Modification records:
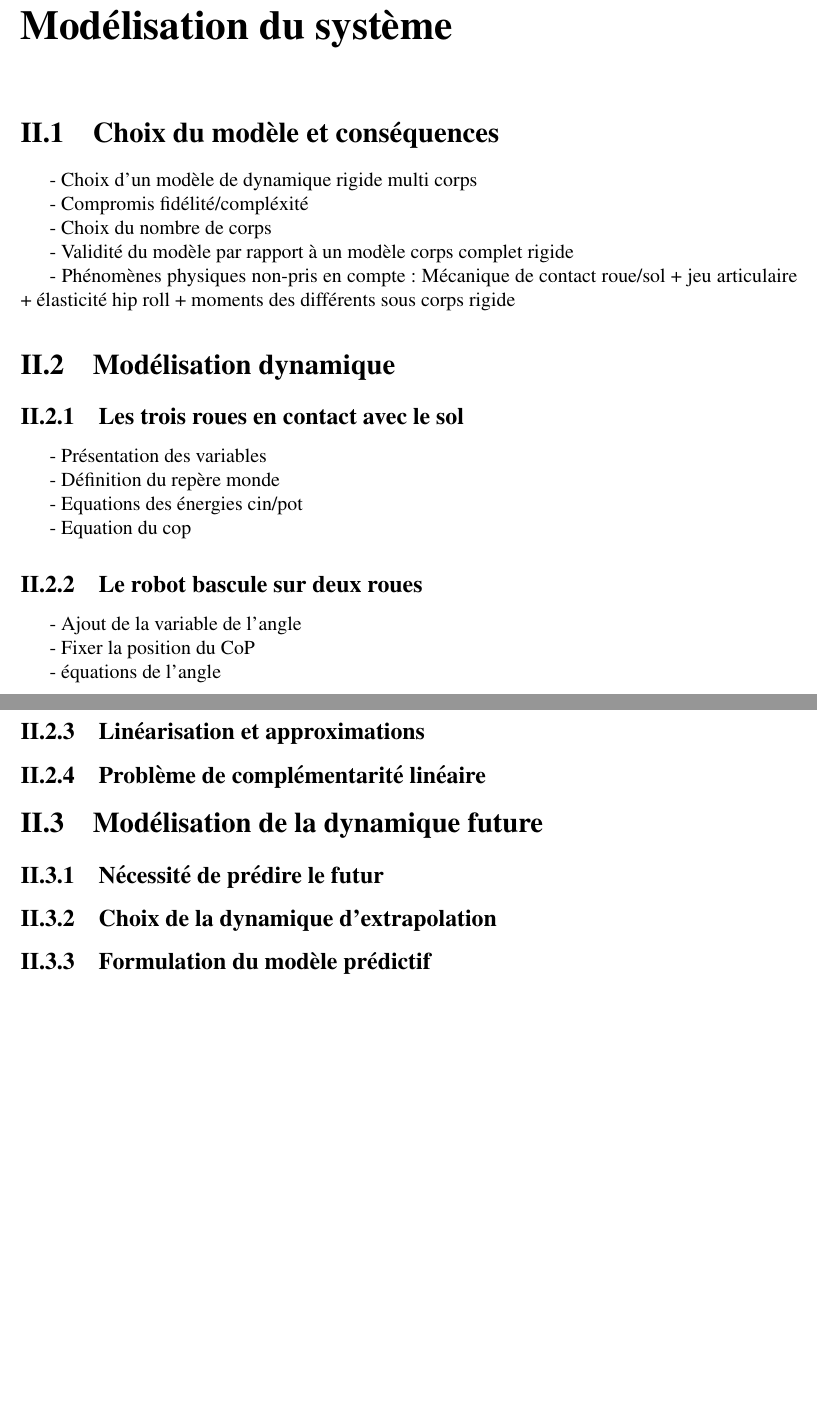
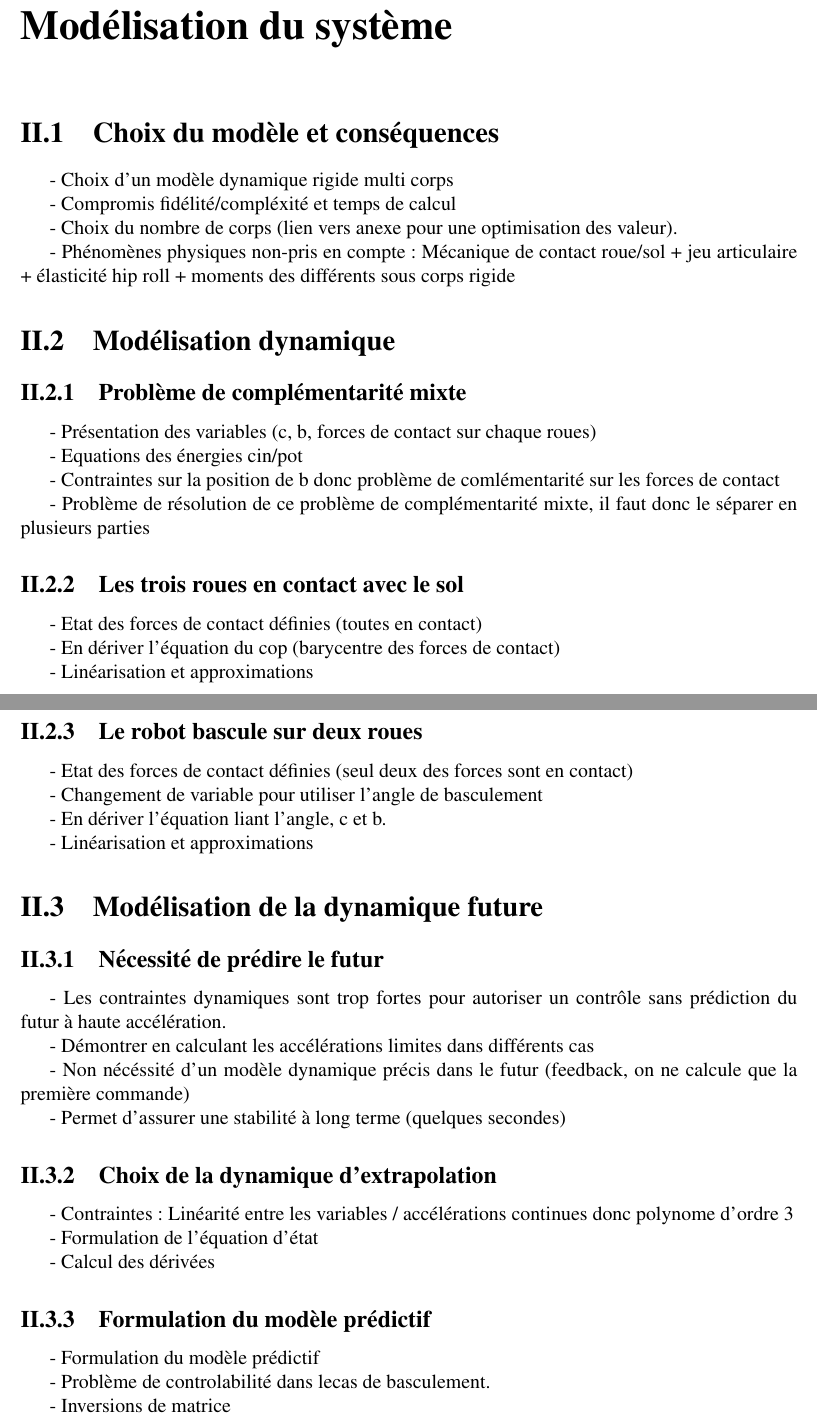
Before and after one commit to jolafaye/these, a LaTeX document (main.tex, which reads chapitres/modelisation.tex): two parts of pages 8 and 9 of 21, joined at a grey line, cut so that both start at the same text, the shorter picture padded with empty space. Compiled offline with pdfLaTeX.

Commit message:
Add a detailled plan of the modelisation part

```diff
--- a/chapitres/modelisation.tex
+++ b/chapitres/modelisation.tex
@@ -1,38 +1,67 @@
 \chapter{Modélisation du système}
 \section{Choix du modèle et conséquences}
 
-	- Choix d'un modèle de dynamique rigide multi corps
+	- Choix d'un modèle dynamique rigide multi corps
 
-	- Compromis fidélité/compléxité
+	- Compromis fidélité/compléxité et temps de calcul
 
-	- Choix du nombre de corps
-
-	- Validité du modèle par rapport à un modèle corps complet rigide
+	- Choix du nombre de corps (lien vers anexe pour une optimisation des valeur).
 
 	- Phénomènes physiques non-pris en compte : Mécanique de contact roue/sol + jeu articulaire + élasticité hip roll + moments des différents sous corps rigide
 
 	\section{Modélisation dynamique}
-		\subsection{Les trois roues en contact avec le sol}
 
-		- Présentation des variables
+		\subsection{Problème de complémentarité mixte}
 
-		- Définition du repère monde
+		- Présentation des variables (c, b, forces de contact sur chaque roues)
 
 		- Equations des énergies cin/pot
 
-		- Equation du cop
+		- Contraintes sur la position de b donc problème de comlémentarité sur les forces de contact
+
+		- Problème de résolution de ce problème de complémentarité mixte, il faut donc le séparer en plusieurs parties
+
+		\subsection{Les trois roues en contact avec le sol}
+
+		- Etat des forces de contact définies (toutes en contact)
+
+		- En dériver l'équation du cop (barycentre des forces de contact)
+
+		- Linéarisation et approximations
 
 		\subsection{Le robot bascule sur deux roues}
 
-		- Ajout de la variable de l'angle
+		- Etat des forces de contact définies (seul deux des forces sont en contact)
 
-		- Fixer la position du CoP
+		- Changement de variable pour utiliser l'angle de basculement
 
-		- équations de l'angle
+		- En dériver l'équation liant l'angle, c et b.
 
-		\subsection{Linéarisation et approximations}
-		\subsection{Problème de complémentarité linéaire}
+		- Linéarisation et approximations
+
 	\section{Modélisation de la dynamique future}
 		\subsection{Nécessité de prédire le futur}
+
+		- Les contraintes dynamiques sont trop fortes pour autoriser un contrôle sans prédiction du futur à haute accélération.
+
+		- Démontrer en calculant les accélérations limites dans différents cas
+
+		- Non nécéssité d'un modèle dynamique précis dans le futur (feedback, on ne calcule que la première commande)
+
+		- Permet d'assurer une stabilité à long terme (quelques secondes)
+
 		\subsection{Choix de la dynamique d'extrapolation}
+
+		- Contraintes : Linéarité entre les variables / accélérations continues donc polynome d'ordre 3
+
+		- Formulation de l'équation d'état
+
+		- Calcul des dérivées
+
 		\subsection{Formulation du modèle prédictif}
+
+		- Formulation du modèle prédictif
+
+		- Problème de controlabilité dans lecas de basculement.
+
+		- Inversions de matrice
```
Also changed, not shown: main.pdf, 1 other file.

• **TASK DIRECTIONS**: The pictures in the entries above should be left out; all else must be copied exactly.

• **REPLY TO THE EXERCISE**:
Before and after one commit to jolafaye/these, a LaTeX document (main.tex, which reads chapitres/modelisation.tex): two parts of pages 8 and 9 of 21, joined at a grey line, cut so that both start at the same text, the shorter picture padded with empty space. Compiled offline with pdfLaTeX.

Commit message:
Add a detailled plan of the modelisation part

```diff
--- a/chapitres/modelisation.tex
+++ b/chapitres/modelisation.tex
@@ -1,38 +1,67 @@
 \chapter{Modélisation du système}
 \section{Choix du modèle et conséquences}
 
-	- Choix d'un modèle de dynamique rigide multi corps
+	- Choix d'un modèle dynamique rigide multi corps
 
-	- Compromis fidélité/compléxité
+	- Compromis fidélité/compléxité et temps de calcul
 
-	- Choix du nombre de corps
-
-	- Validité du modèle par rapport à un modèle corps complet rigide
+	- Choix du nombre de corps (lien vers anexe pour une optimisation des valeur).
 
 	- Phénomènes physiques non-pris en compte : Mécanique de contact roue/sol + jeu articulaire + élasticité hip roll + moments des différents sous corps rigide
 
 	\section{Modélisation dynamique}
-		\subsection{Les trois roues en contact avec le sol}
 
-		- Présentation des variables
+		\subsection{Problème de complémentarité mixte}
 
-		- Définition du repère monde
+		- Présentation des variables (c, b, forces de contact sur chaque roues)
 
 		- Equations des énergies cin/pot
 
-		- Equation du cop
+		- Contraintes sur la position de b donc problème de comlémentarité sur les forces de contact
+
+		- Problème de résolution de ce problème de complémentarité mixte, il faut donc le séparer en plusieurs parties
+
+		\subsection{Les trois roues en contact avec le sol}
+
+		- Etat des forces de contact définies (toutes en contact)
+
+		- En dériver l'équation du cop (barycentre des forces de contact)
+
+		- Linéarisation et approximations
 
 		\subsection{Le robot bascule sur deux roues}
 
-		- Ajout de la variable de l'angle
+		- Etat des forces de contact définies (seul deux des forces sont en contact)
 
-		- Fixer la position du CoP
+		- Changement de variable pour utiliser l'angle de basculement
 
-		- équations de l'angle
+		- En dériver l'équation liant l'angle, c et b.
 
-		\subsection{Linéarisation et approximations}
-		\subsection{Problème de complémentarité linéaire}
+		- Linéarisation et approximations
+
 	\section{Modélisation de la dynamique future}
 		\subsection{Nécessité de prédire le futur}
+
+		- Les contraintes dynamiques sont trop fortes pour autoriser un contrôle sans prédiction du futur à haute accélération.
+
+		- Démontrer en calculant les accélérations limites dans différents cas
+
+		- Non nécéssité d'un modèle dynamique précis dans le futur (feedback, on ne calcule que la première commande)
+
+		- Permet d'assurer une stabilité à long terme (quelques secondes)
+
 		\subsection{Choix de la dynamique d'extrapolation}
+
+		- Contraintes : Linéarité entre les variables / accélérations continues donc polynome d'ordre 3
+
+		- Formulation de l'équation d'état
+
+		- Calcul des dérivées
+
 		\subsection{Formulation du modèle prédictif}
+
+		- Formulation du modèle prédictif
+
+		- Problème de controlabilité dans lecas de basculement.
+
+		- Inversions de matrice
```
Also changed, not shown: main.pdf, 1 other file.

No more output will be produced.